--- Requirement ---
Where in the data below does the word "Full" appear? Copy every line that has it.

--- The input ---
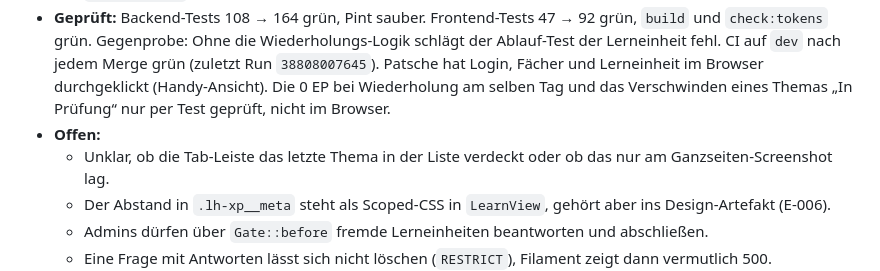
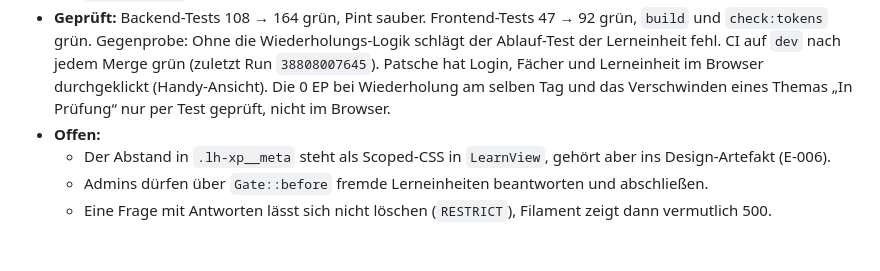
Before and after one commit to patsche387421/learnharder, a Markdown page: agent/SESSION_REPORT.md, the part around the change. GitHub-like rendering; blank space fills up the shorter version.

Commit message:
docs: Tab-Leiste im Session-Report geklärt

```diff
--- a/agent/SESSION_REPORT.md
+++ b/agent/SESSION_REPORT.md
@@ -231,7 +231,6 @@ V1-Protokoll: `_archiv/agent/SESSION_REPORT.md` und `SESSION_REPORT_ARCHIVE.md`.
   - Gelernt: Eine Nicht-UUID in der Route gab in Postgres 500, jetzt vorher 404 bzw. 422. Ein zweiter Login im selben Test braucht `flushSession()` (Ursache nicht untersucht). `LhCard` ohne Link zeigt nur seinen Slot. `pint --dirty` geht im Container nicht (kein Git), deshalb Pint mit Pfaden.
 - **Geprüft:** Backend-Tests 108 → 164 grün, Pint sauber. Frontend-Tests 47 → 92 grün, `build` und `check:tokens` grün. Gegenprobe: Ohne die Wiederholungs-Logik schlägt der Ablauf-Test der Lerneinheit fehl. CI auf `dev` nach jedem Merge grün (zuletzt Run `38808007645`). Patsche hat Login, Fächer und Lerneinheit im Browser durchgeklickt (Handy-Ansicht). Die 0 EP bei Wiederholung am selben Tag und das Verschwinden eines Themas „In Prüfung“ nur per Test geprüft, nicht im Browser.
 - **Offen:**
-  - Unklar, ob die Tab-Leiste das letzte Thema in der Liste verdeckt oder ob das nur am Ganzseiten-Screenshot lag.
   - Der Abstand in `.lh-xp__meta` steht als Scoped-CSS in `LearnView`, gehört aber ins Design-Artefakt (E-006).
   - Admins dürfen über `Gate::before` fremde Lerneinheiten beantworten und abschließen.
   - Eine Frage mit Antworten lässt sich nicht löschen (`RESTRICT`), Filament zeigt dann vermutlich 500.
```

...

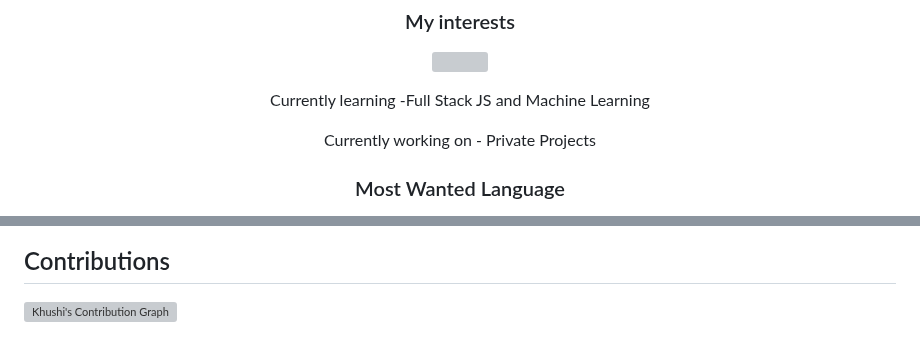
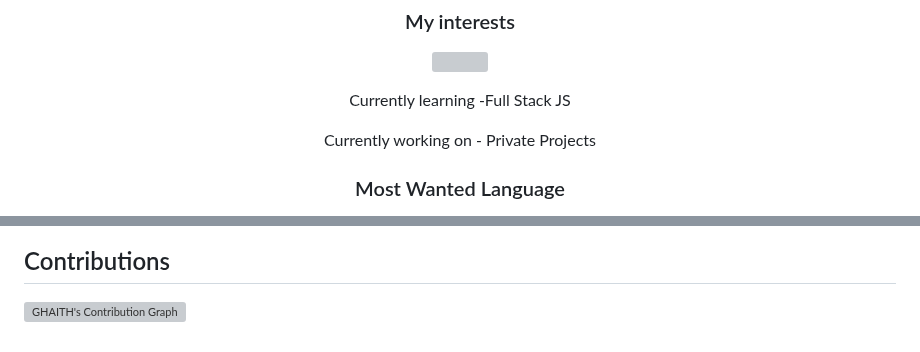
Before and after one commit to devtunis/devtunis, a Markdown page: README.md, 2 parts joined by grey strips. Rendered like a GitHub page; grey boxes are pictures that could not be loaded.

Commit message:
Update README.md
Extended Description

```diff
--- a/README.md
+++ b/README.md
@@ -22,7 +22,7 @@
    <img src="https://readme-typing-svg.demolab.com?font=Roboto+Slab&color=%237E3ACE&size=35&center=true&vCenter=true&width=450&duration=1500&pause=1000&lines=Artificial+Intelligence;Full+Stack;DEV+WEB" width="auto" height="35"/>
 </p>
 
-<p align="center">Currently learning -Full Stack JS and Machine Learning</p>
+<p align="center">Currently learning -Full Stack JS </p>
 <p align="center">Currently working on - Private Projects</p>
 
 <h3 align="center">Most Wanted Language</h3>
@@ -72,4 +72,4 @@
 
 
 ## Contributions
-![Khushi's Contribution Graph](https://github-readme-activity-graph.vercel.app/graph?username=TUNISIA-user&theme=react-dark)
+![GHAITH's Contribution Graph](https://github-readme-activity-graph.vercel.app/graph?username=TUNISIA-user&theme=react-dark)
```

...

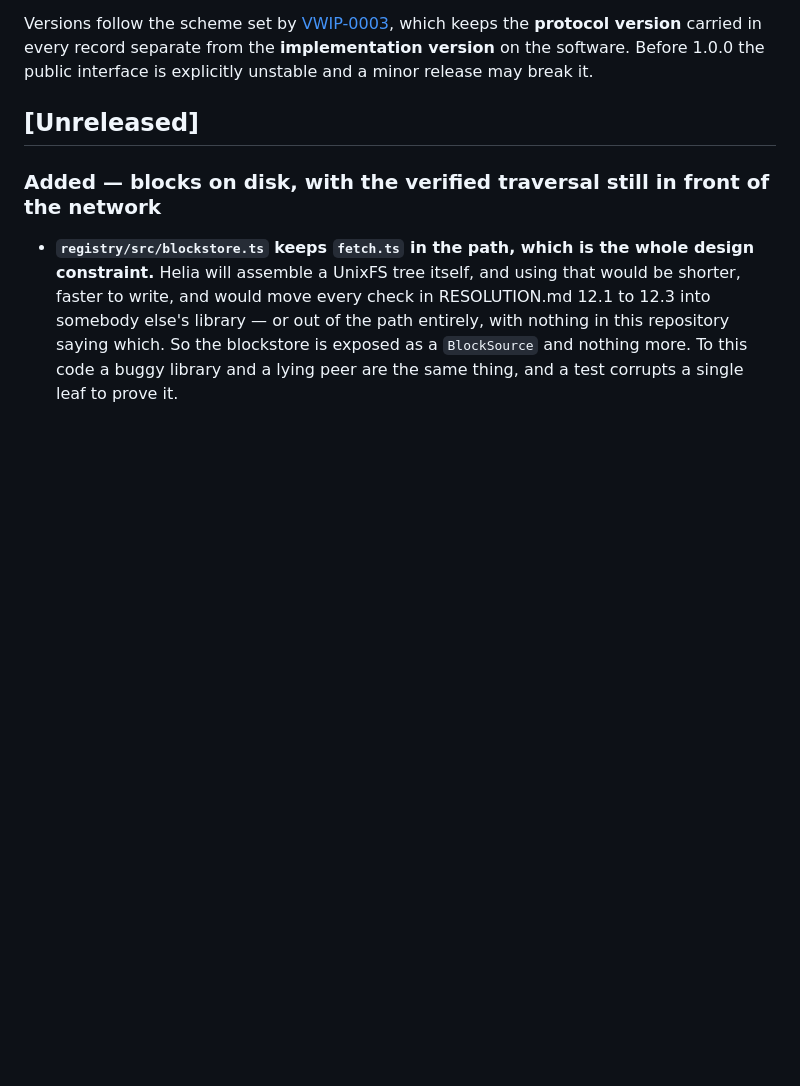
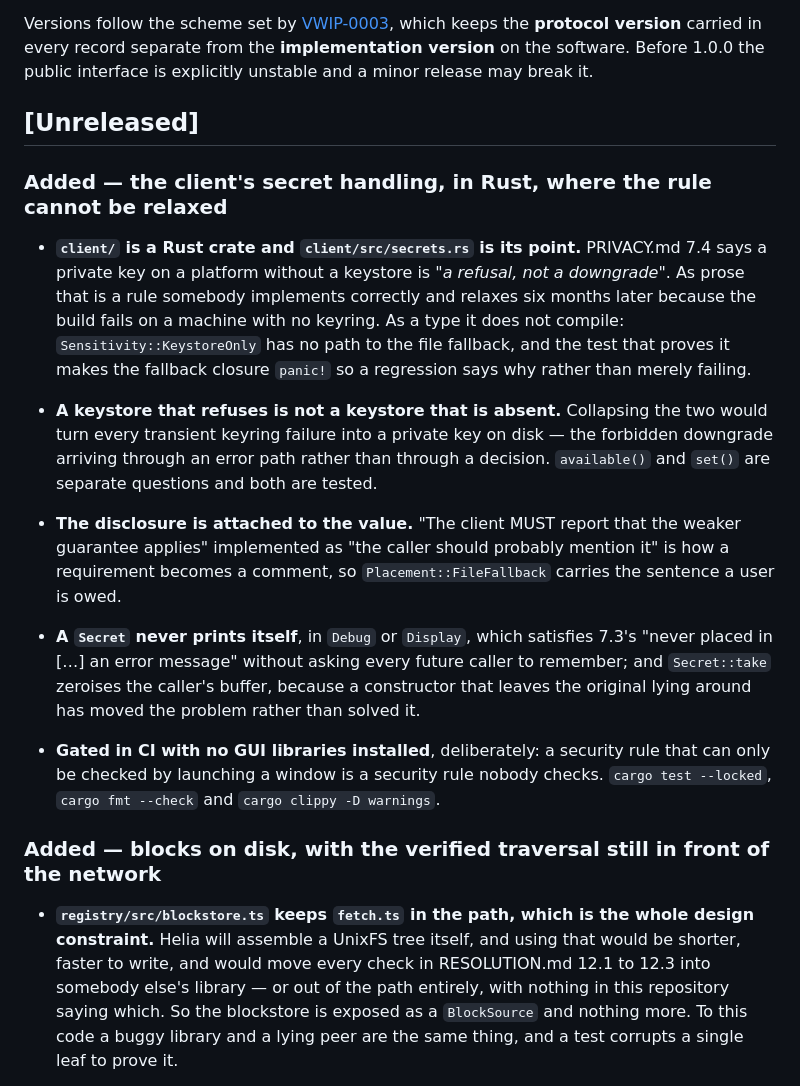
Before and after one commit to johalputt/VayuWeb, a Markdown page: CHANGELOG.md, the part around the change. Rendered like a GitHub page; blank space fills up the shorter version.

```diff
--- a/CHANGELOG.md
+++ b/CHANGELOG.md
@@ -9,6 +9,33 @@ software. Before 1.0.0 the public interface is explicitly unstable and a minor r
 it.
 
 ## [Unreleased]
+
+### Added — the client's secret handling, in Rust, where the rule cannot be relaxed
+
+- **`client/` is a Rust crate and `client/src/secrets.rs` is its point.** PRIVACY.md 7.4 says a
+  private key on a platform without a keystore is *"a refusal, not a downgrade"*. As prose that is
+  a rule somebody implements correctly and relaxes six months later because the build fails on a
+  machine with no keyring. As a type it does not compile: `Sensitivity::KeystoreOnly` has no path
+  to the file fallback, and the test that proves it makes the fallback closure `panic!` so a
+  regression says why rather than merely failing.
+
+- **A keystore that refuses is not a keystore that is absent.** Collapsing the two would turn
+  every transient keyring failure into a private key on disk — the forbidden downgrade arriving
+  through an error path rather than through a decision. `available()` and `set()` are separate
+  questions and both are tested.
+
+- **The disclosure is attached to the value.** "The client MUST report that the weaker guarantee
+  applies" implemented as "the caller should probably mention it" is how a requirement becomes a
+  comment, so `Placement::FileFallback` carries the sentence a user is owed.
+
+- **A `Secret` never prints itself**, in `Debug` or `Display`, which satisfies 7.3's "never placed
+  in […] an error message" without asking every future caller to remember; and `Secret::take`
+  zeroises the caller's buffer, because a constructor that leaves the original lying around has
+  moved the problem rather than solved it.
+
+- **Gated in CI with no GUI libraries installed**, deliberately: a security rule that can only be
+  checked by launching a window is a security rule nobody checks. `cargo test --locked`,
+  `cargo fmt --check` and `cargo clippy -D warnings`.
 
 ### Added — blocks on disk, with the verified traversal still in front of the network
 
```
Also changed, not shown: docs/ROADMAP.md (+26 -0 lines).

--- Response box ---
    <img src="https://readme-typing-svg.demolab.com?font=Roboto+Slab&color=%237E3ACE&size=35&center=true&vCenter=true&width=450&duration=1500&pause=1000&lines=Artificial+Intelligence;Full+Stack;DEV+WEB" width="auto" height="35"/>
-<p align="center">Currently learning -Full Stack JS and Machine Learning</p>
+<p align="center">Currently learning -Full Stack JS </p>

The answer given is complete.